John: I spend a lot of time on the front porch. I'm known as the cranky old man to some people, and that's ok. But the point is, I see a lot. It's the people that move here that make the biggest difference. The quality of neighbors is what I see continuing to rise in the future.
Do you take part in any neighborhood organizations or events?
John: I'm retired from most of that now, but I make it to a meeting every now and then. Judy is my eyes and ears for most of it now.

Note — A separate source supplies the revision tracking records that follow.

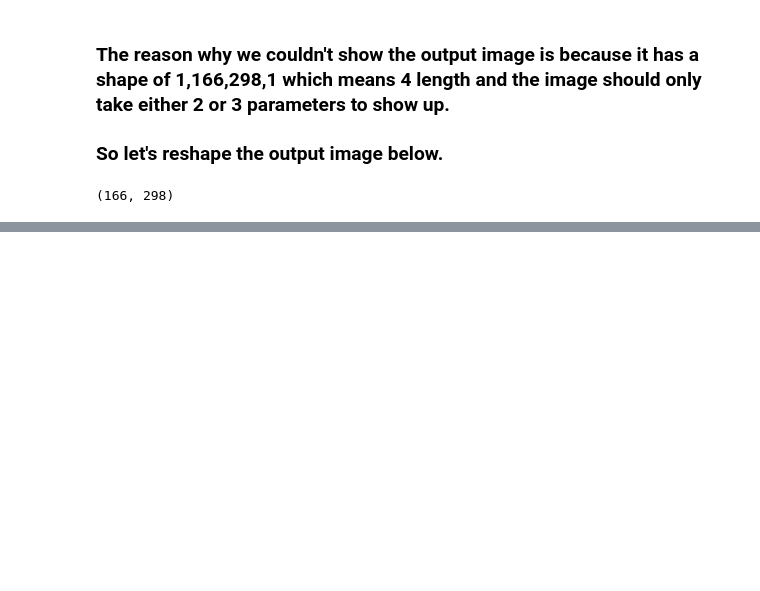
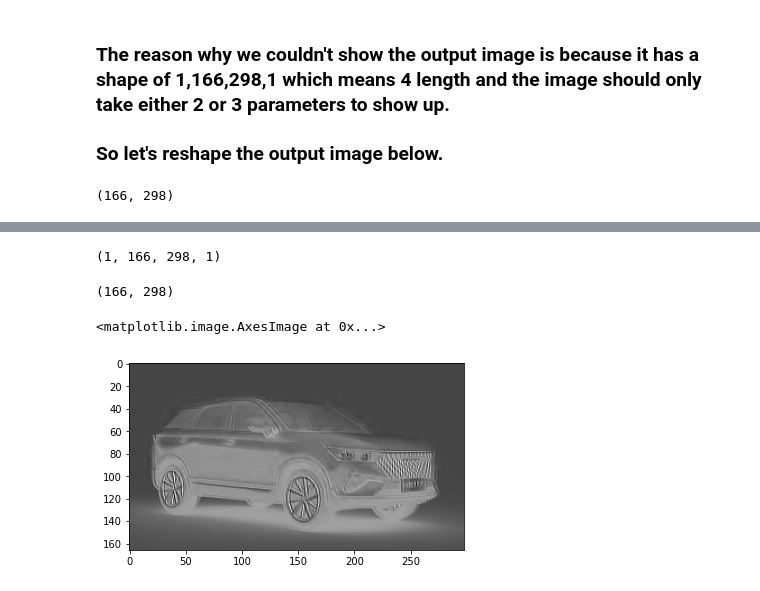
Before and after one commit to iamatul1214/ComputerVision, a Jupyter notebook: Image_understanding_computer_vision_2_(conv_and_pooling).ipynb, the cells around one changed output, grey strips where cells are left out. Cells and saved outputs as stored; diff of their text form; code cells hidden in the pictures; blank space fills up the shorter version.

```diff
--- a/Image_understanding_computer_vision_2_(conv_and_pooling).ipynb
+++ b/Image_understanding_computer_vision_2_(conv_and_pooling).ipynb
@@ -101,0 +102,6 @@ plt.imshow(out, cmap='gray')
+# %%
+## Let's define the input images size
+rows,columns,depth=car_colored.shape
+print(f"rows and columns= {rows,columns,depth}")
+car_color=car_colored.reshape(1,rows,columns,depth)
+car_color.shape
@@ -101,0 +111,8 @@ plt.imshow(out, cmap='gray')
+# %%
+## Let's create a convolutional layer now for colored images
+CONV_LAYER=[tf.keras.layers.Conv2D(filters=1,
+                                   kernel_size=(3,3),
+                                   strides=(1,1),
+                                   input_shape=car_color.shape[1:])]
+conv_model_colored=tf.keras.Sequential(CONV_LAYER)
+conv_model_colored.summary()
@@ -101,0 +131,18 @@ plt.imshow(out, cmap='gray')
+# %%
+output_colored=conv_model_colored.predict(car_color)
+output_colored.shape
+## We have got 1 as output because we applied only one filter
+# %% [output]
+(1, 166, 298, 1)
+# %%
+## reshaping
+shape=output.shape[1:-1]
+out=output_colored.reshape(shape)
+out.shape
+# %% [output]
+(166, 298)
+# %%
+plt.imshow(out, cmap='gray')
+# %% [output]
+<matplotlib.image.AxesImage at 0x...>
+[figure, added]
```
Also changed, not shown: parts of 27 cells of this notebook.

Judy: I've worked with SPAR (Springfield Preservation And Revitalization) and SHADCO (Sherriff's Advisory Council) for many years. I started with SHADCO even before I moved into the neighborhood. I'm the current Vice-Chair for the Springfield SHADCO now. It's is important because it connects you to the local police in your neighborhood. It opens lines of communication and produces positive results for the community. I joined SPAR a couple of years after we moved in, and although some like to stew on controversy, it's been the vital organization to the success of this neighborhood. Their connection to COJ, JSO, investors, and interested parties is invaluable. They're kind of the "catch all" for the neighborhood, and work with all sorts of people on different projects to improve the community. I'm also on the Weed & Seed committee, a federal law enforcement initiative that focuses on crime in ours and other communities around us. And of course we've done all the Home Tours, parties, and other events too through the years.
What advice would you have for someone considering a move to the Springfield Historic District?
Judy: Enjoy your home. Enjoy the neighborhood. But remember to keep vigilant. There's still a bad element out there that will take advantage of an opportunity if they see it. Get involved in making our community a better place.
John: Find a house you like and buy it. Keep it simple. Don't over think it, and for goodness sakes don't be afraid to talk to people. I see people driving around looking at houses all the time, but few actually make the effort to talk to residents already living there. If you see me sitting on the front porch, say "Hello". Everyone is happy to talk to visitors about the neighborhood.
And most importantly, Go Patriots!